* [EXERCISE DIRECTIONS]: Count every line in the records below that contains the string "width". Report that number alone.

DATASET RECORDS below:

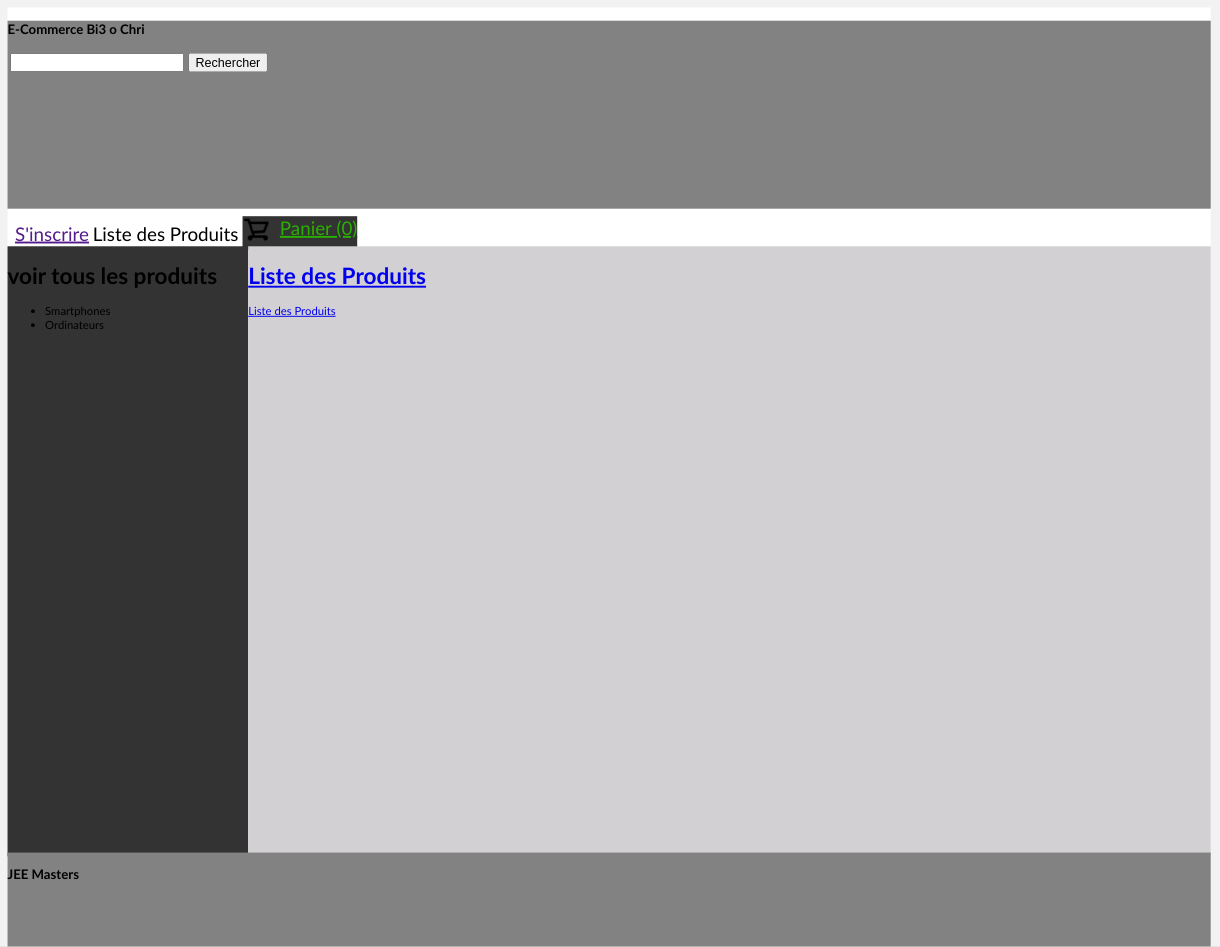
Repository: EBusinesss/Ebusiness
Page: http://localhost/EcomWEB/
The author's editor kept a copy of each file at every save. The page is drawn from the files as they stood at one save, then again after the next save.
The browser window is 1280 px wide. The page is 1298 px wide, so the pictures cover 1298 px, including what lies to the right of the window. The pictures show the whole page, at 94% of full size.
The page is served by Tomcat 9. Nobody is signed in. The application's start-up code is not run.

Above is the page before, as saved 2014-12-25 15:00:45.

After the next save:
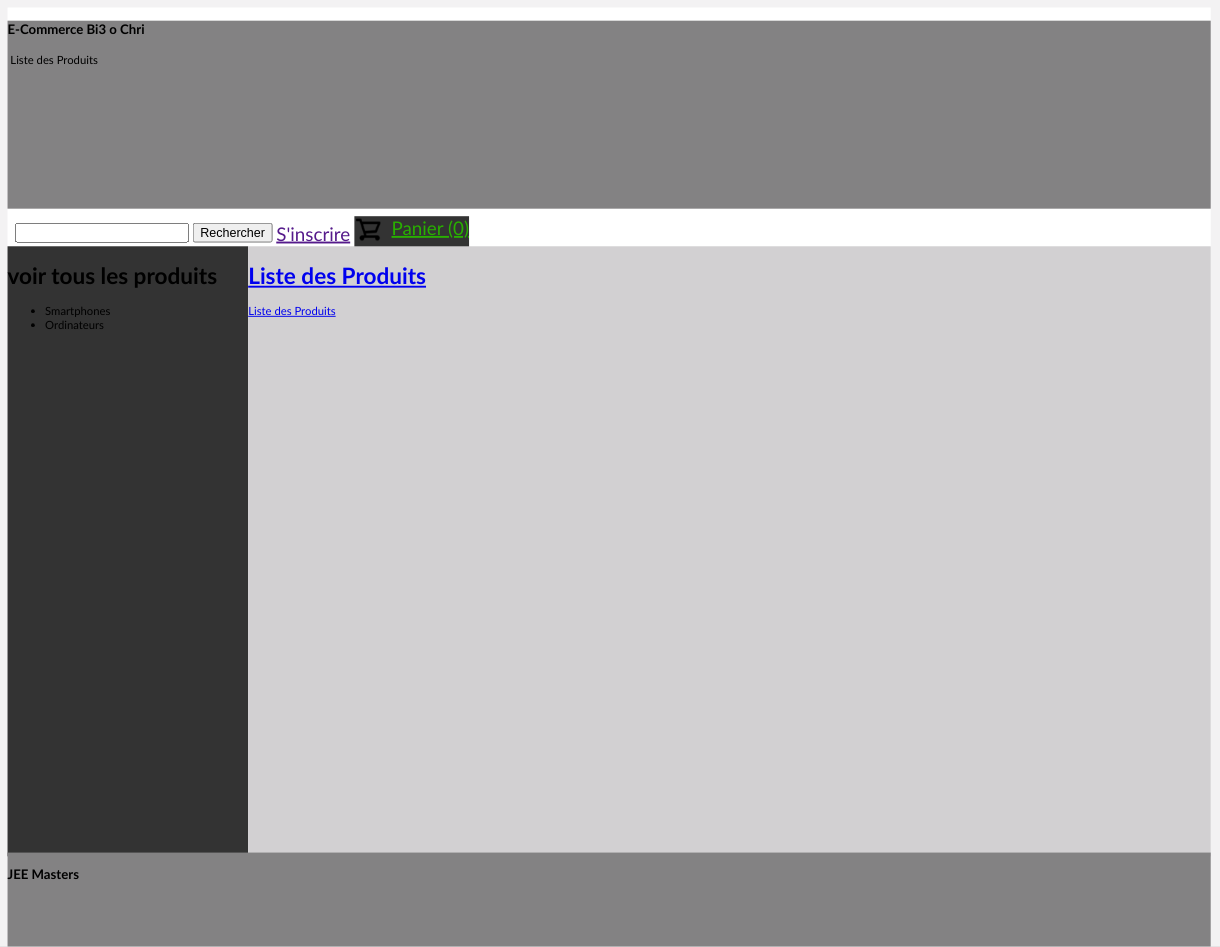
Saved 114 s later.
--- a/Workspace/EcomWEB/WebContent/index.jsp
+++ b/Workspace/EcomWEB/WebContent/index.jsp
@@ -19,10 +19,7 @@
 
 			<table>
 			<tr>
-				<td><input type="text" id="nomProduitRecherche" width="25" onkeydown="if (event.keyCode==13) document.getElementById('btnSearch').click()" ></td>
-				<td align="right" colspan="3">
-				<button onclick="Rechercher()" type="button" id="btnSearch">Rechercher</button></td>
-			</tr>
+							<td> <a onclick="listOfProducts()"> Liste des Produits </a> </td>			</tr>
 			</table>
 
 	</div>
@@ -31,9 +28,12 @@
 
 			<table class="tableNavig">
 			<tr>
+				<td><input type="text" id="nomProduitRecherche" width="25" onkeydown="if (event.keyCode==13) document.getElementById('btnSearch').click()" ></td>
+				<td align="right" colspan="3">
+				<button onclick="Rechercher()" type="button" id="btnSearch">Rechercher</button></td>
+
+
 				<td> <a href=""> S'inscrire</a> </td>
-
-				<td> <a onclick="listOfProducts()"> Liste des Produits </a> </td>
 
 				<td>
 					<div class="Basket">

End of DATASET RECORDS.

* [EXERCISE RESULT]: 2